* PROBLEM STATEMENT
The response should hold every record from the listing that follows, verbatim, and no pictures.

* DATA PROVIDED
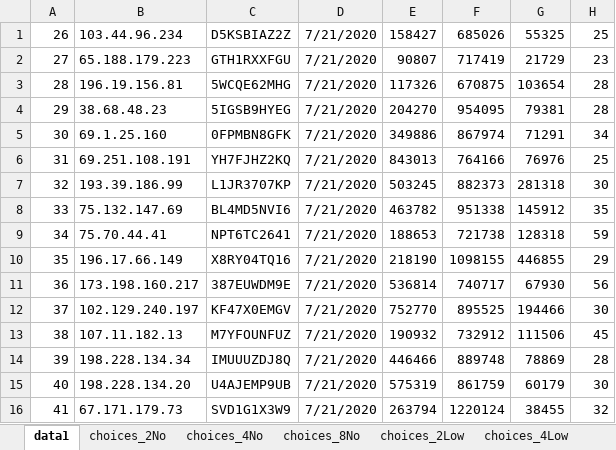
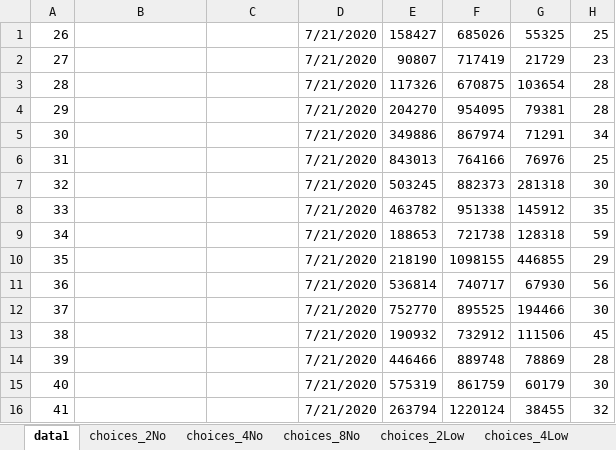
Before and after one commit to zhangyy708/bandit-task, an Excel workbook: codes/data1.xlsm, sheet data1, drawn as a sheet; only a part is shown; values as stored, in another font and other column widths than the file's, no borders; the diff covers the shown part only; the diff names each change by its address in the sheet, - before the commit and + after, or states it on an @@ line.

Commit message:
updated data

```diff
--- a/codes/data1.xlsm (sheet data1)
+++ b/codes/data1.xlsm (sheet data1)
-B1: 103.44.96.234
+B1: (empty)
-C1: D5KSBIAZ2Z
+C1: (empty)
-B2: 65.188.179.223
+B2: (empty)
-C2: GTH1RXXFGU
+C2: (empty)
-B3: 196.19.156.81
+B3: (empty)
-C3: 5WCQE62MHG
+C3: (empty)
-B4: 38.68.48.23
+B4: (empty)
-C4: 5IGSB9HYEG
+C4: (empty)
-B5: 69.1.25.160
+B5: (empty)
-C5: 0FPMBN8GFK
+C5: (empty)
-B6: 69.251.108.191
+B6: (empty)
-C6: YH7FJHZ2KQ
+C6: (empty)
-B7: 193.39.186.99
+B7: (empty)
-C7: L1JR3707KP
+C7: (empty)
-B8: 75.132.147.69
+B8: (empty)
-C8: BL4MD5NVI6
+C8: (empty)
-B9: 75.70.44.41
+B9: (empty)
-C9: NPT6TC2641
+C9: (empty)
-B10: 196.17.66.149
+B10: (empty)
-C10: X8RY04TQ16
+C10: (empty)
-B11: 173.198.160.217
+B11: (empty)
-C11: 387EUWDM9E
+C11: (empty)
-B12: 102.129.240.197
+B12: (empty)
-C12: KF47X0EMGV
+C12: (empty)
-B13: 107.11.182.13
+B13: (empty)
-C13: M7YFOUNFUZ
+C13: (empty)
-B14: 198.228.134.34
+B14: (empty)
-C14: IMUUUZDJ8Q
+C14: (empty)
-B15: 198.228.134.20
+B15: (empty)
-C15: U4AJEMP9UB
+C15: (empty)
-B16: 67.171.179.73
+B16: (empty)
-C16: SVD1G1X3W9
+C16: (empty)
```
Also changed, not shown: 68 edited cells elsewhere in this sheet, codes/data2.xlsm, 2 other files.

* TASK RESPONSE
Before and after one commit to zhangyy708/bandit-task, an Excel workbook: codes/data1.xlsm, sheet data1, drawn as a sheet; only a part is shown; values as stored, in another font and other column widths than the file's, no borders; the diff covers the shown part only; the diff names each change by its address in the sheet, - before the commit and + after, or states it on an @@ line.

Commit message:
updated data

```diff
--- a/codes/data1.xlsm (sheet data1)
+++ b/codes/data1.xlsm (sheet data1)
-B1: 103.44.96.234
+B1: (empty)
-C1: D5KSBIAZ2Z
+C1: (empty)
-B2: 65.188.179.223
+B2: (empty)
-C2: GTH1RXXFGU
+C2: (empty)
-B3: 196.19.156.81
+B3: (empty)
-C3: 5WCQE62MHG
+C3: (empty)
-B4: 38.68.48.23
+B4: (empty)
-C4: 5IGSB9HYEG
+C4: (empty)
-B5: 69.1.25.160
+B5: (empty)
-C5: 0FPMBN8GFK
+C5: (empty)
-B6: 69.251.108.191
+B6: (empty)
-C6: YH7FJHZ2KQ
+C6: (empty)
-B7: 193.39.186.99
+B7: (empty)
-C7: L1JR3707KP
+C7: (empty)
-B8: 75.132.147.69
+B8: (empty)
-C8: BL4MD5NVI6
+C8: (empty)
-B9: 75.70.44.41
+B9: (empty)
-C9: NPT6TC2641
+C9: (empty)
-B10: 196.17.66.149
+B10: (empty)
-C10: X8RY04TQ16
+C10: (empty)
-B11: 173.198.160.217
+B11: (empty)
-C11: 387EUWDM9E
+C11: (empty)
-B12: 102.129.240.197
+B12: (empty)
-C12: KF47X0EMGV
+C12: (empty)
-B13: 107.11.182.13
+B13: (empty)
-C13: M7YFOUNFUZ
+C13: (empty)
-B14: 198.228.134.34
+B14: (empty)
-C14: IMUUUZDJ8Q
+C14: (empty)
-B15: 198.228.134.20
+B15: (empty)
-C15: U4AJEMP9UB
+C15: (empty)
-B16: 67.171.179.73
+B16: (empty)
-C16: SVD1G1X3W9
+C16: (empty)
```
Also changed, not shown: 68 edited cells elsewhere in this sheet, codes/data2.xlsm, 2 other files.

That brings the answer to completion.